(WORK REQUIRED): Exact wording is required: give all the records again, minus the pictures.

(PROVIDED INFORMATION):
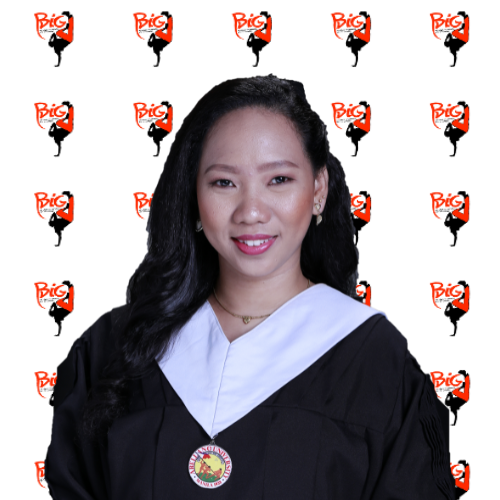
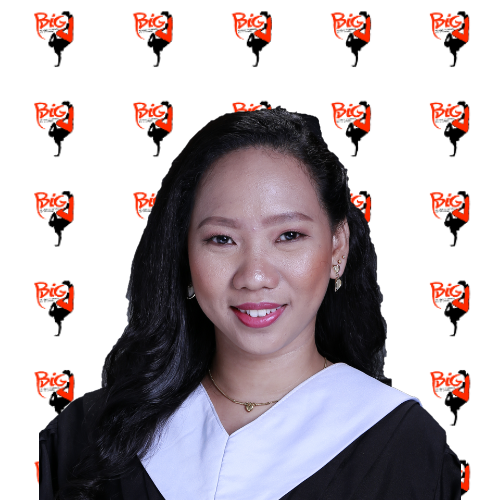
branch

diff --git a/assets/css/styles.css b/assets/css/styles.css
@@ -598,3 +598,59 @@ header-image {
 }
 
 /* Core Values */
+
+
+/* Branches Tab */
+.branchtab .branchinfo {
+  background-color: var(--surface-color);
+  box-shadow: 0px 2px 15px rgba(0, 0, 0, 0.1);
+  position: relative;
+  border-radius: 5px;
+  transition: 0.5s;
+  padding: 25px;
+  margin-bottom: 25px;
+  height: 225px;
+}
+
+@media (max-width: 468px) {
+  .branchtab .branchinfo {
+    flex-direction: column;
+    justify-content: center !important;
+    align-items: center !important;
+  }
+}
+
+.branchpic {
+  overflow: hidden;
+  width: 200px;
+  flex-shrink: 0;
+}
+
+.branchtab .branchinfo .branchpic img {
+  transition: ease-in-out 0.3s;
+}
+
+.branchtab .branchinfo:hover {
+  transform: translateY(-10px);
+}
+
+.branchtab .branchinfo .branchcontent {
+  padding-left: 30px;
+}
+
+@media (max-width: 468px) {
+  .branchtab .branchinfo .branchcontent {
+    padding: 30px 0 0 0;
+    text-align: center;
+  }
+}
+
+.branchtab .branchinfo h4 {
+  font-weight: 700;
+  margin-bottom: 5px;
+  font-size: 20px;
+}
+.branchtab .branchinfo p {
+  margin: 10px 0 10px 0;
+  font-size: 14px;
+}

diff --git a/branches.php b/branches.php
@@ -1,0 +1,80 @@
+<!doctype html>
+
+<html>
+
+<?php include 'main/head.php'; ?>
+
+<body>
+  <!-- Navbar -->
+  <?php include 'main/nav.php'; ?>
+  <!-- End of Navbar -->
+
+  <!-- Main -->
+
+  <!-- Sangandaan -->
+  <section id="branchesgeneral" class="about section">
+    <div class="container-md">
+      <div class="row gy-4">
+        <div id="fbframe" class="col-sm ms-5" data-aos="fade-up" data-aos-delay="200" data-aos-once=“true”>
+          <iframe
+            src="https://www.facebook.com/plugins/page.php?href=https%3A%2F%2Fwww.facebook.com%2FGSBigJOfficial&tabs=timeline&width=500&height=750&small_header=false&adapt_container_width=true&hide_cover=false&show_facepile=false&appId"
+            width="500" height="750" style="border:none;overflow:hidden" scrolling="no" frameborder="0"
+            allowfullscreen="true"
+            allow="autoplay; clipboard-write; encrypted-media; picture-in-picture; web-share"></iframe>
+        </div>
+
+        <div class="col content branchtab" data-aos="fade-up" data-aos-once=“true”>
+          <div class="row position-relative">
+            <div class="row branchinfo">
+              <div class="col-lg-4 branchpic">
+                <img src="assets/img/Logos/181625642_323031792500178_7353910229273216180_n.png"
+                  class="rounded img-thumbnail" alt="">
+              </div>
+              <div class="col branchcontent">
+                <h4>Caloocan (South)</h4>
+                <p>Information here.</p>
+                <a href="#" class="read-more stretched-link">Learn More <i class="bi bi-arrow-right"></i></a>
+              </div>
+            </div>
+
+            <div class="row branchinfo">
+              <div class="col-lg-4 branchpic">
+                <img src="assets/img/Logos/181625642_323031792500178_7353910229273216180_n.png"
+                  class="rounded img-thumbnail" alt="">
+              </div>
+              <div class="col branchcontent">
+                <h4>Caloocan (North)</h4>
+                <p>Information here.</p>
+                <a href="#" class="read-more stretched-link">Learn More <i class="bi bi-arrow-right"></i></a>
+              </div>
+            </div>
+
+            <div class="row branchinfo">
+              <div class="col-lg-4 branchpic">
+                <img src="assets/img/Logos/181625642_323031792500178_7353910229273216180_n.png"
+                  class="rounded img-thumbnail" alt="">
+              </div>
+              <div class="col branchcontent">
+                <h4>Cogeo</h4>
+                <p>Information here.</p>
+                <a href="#" class="read-more stretched-link">Learn More <i class="bi bi-arrow-right"></i></a>
+              </div>
+            </div>
+
+            
+
+          </div>
+        </div>
+      </div>
+    </div>
+  </section>
+  <!-- End of Sangandaan -->
+  <hr class="hrstyle">
+
+  <!-- Footer -->
+  <?php include 'main/footer.php'; ?>
+  <!-- End of Footer-->
+
+</body>
+
+</html>

diff --git a/index.php b/index.php
@@ -502,7 +502,7 @@
       
               <div class="col-lg-6" data-aos="fade-up" data-aos-once=“true”>
                 <div class="team-member d-flex align-items-start">
-                  <div class="pic"><img src="assets/img/Logos/181625642_323031792500178_7353910229273216180_n.png"
+                  <div class="pic"><img src="assets/img/Team/ERIZA QUIMPO.png"
                       class="img-fluid" alt=""></div>
                   <div class="member-info">
                     <h4>Eraiza Quimpo</h4>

(RESULT):
branch

diff --git a/assets/css/styles.css b/assets/css/styles.css
@@ -598,3 +598,59 @@ header-image {
 }
 
 /* Core Values */
+
+
+/* Branches Tab */
+.branchtab .branchinfo {
+  background-color: var(--surface-color);
+  box-shadow: 0px 2px 15px rgba(0, 0, 0, 0.1);
+  position: relative;
+  border-radius: 5px;
+  transition: 0.5s;
+  padding: 25px;
+  margin-bottom: 25px;
+  height: 225px;
+}
+
+@media (max-width: 468px) {
+  .branchtab .branchinfo {
+    flex-direction: column;
+    justify-content: center !important;
+    align-items: center !important;
+  }
+}
+
+.branchpic {
+  overflow: hidden;
+  width: 200px;
+  flex-shrink: 0;
+}
+
+.branchtab .branchinfo .branchpic img {
+  transition: ease-in-out 0.3s;
+}
+
+.branchtab .branchinfo:hover {
+  transform: translateY(-10px);
+}
+
+.branchtab .branchinfo .branchcontent {
+  padding-left: 30px;
+}
+
+@media (max-width: 468px) {
+  .branchtab .branchinfo .branchcontent {
+    padding: 30px 0 0 0;
+    text-align: center;
+  }
+}
+
+.branchtab .branchinfo h4 {
+  font-weight: 700;
+  margin-bottom: 5px;
+  font-size: 20px;
+}
+.branchtab .branchinfo p {
+  margin: 10px 0 10px 0;
+  font-size: 14px;
+}

diff --git a/branches.php b/branches.php
@@ -1,0 +1,80 @@
+<!doctype html>
+
+<html>
+
+<?php include 'main/head.php'; ?>
+
+<body>
+  <!-- Navbar -->
+  <?php include 'main/nav.php'; ?>
+  <!-- End of Navbar -->
+
+  <!-- Main -->
+
+  <!-- Sangandaan -->
+  <section id="branchesgeneral" class="about section">
+    <div class="container-md">
+      <div class="row gy-4">
+        <div id="fbframe" class="col-sm ms-5" data-aos="fade-up" data-aos-delay="200" data-aos-once=“true”>
+          <iframe
+            src="https://www.facebook.com/plugins/page.php?href=https%3A%2F%2Fwww.facebook.com%2FGSBigJOfficial&tabs=timeline&width=500&height=750&small_header=false&adapt_container_width=true&hide_cover=false&show_facepile=false&appId"
+            width="500" height="750" style="border:none;overflow:hidden" scrolling="no" frameborder="0"
+            allowfullscreen="true"
+            allow="autoplay; clipboard-write; encrypted-media; picture-in-picture; web-share"></iframe>
+        </div>
+
+        <div class="col content branchtab" data-aos="fade-up" data-aos-once=“true”>
+          <div class="row position-relative">
+            <div class="row branchinfo">
+              <div class="col-lg-4 branchpic">
+                <img src="assets/img/Logos/181625642_323031792500178_7353910229273216180_n.png"
+                  class="rounded img-thumbnail" alt="">
+              </div>
+              <div class="col branchcontent">
+                <h4>Caloocan (South)</h4>
+                <p>Information here.</p>
+                <a href="#" class="read-more stretched-link">Learn More <i class="bi bi-arrow-right"></i></a>
+              </div>
+            </div>
+
+            <div class="row branchinfo">
+              <div class="col-lg-4 branchpic">
+                <img src="assets/img/Logos/181625642_323031792500178_7353910229273216180_n.png"
+                  class="rounded img-thumbnail" alt="">
+              </div>
+              <div class="col branchcontent">
+                <h4>Caloocan (North)</h4>
+                <p>Information here.</p>
+                <a href="#" class="read-more stretched-link">Learn More <i class="bi bi-arrow-right"></i></a>
+              </div>
+            </div>
+
+            <div class="row branchinfo">
+              <div class="col-lg-4 branchpic">
+                <img src="assets/img/Logos/181625642_323031792500178_7353910229273216180_n.png"
+                  class="rounded img-thumbnail" alt="">
+              </div>
+              <div class="col branchcontent">
+                <h4>Cogeo</h4>
+                <p>Information here.</p>
+                <a href="#" class="read-more stretched-link">Learn More <i class="bi bi-arrow-right"></i></a>
+              </div>
+            </div>
+
+            
+
+          </div>
+        </div>
+      </div>
+    </div>
+  </section>
+  <!-- End of Sangandaan -->
+  <hr class="hrstyle">
+
+  <!-- Footer -->
+  <?php include 'main/footer.php'; ?>
+  <!-- End of Footer-->
+
+</body>
+
+</html>

diff --git a/index.php b/index.php
@@ -502,7 +502,7 @@
       
               <div class="col-lg-6" data-aos="fade-up" data-aos-once=“true”>
                 <div class="team-member d-flex align-items-start">
-                  <div class="pic"><img src="assets/img/Logos/181625642_323031792500178_7353910229273216180_n.png"
+                  <div class="pic"><img src="assets/img/Team/ERIZA QUIMPO.png"
                       class="img-fluid" alt=""></div>
                   <div class="member-info">
                     <h4>Eraiza Quimpo</h4>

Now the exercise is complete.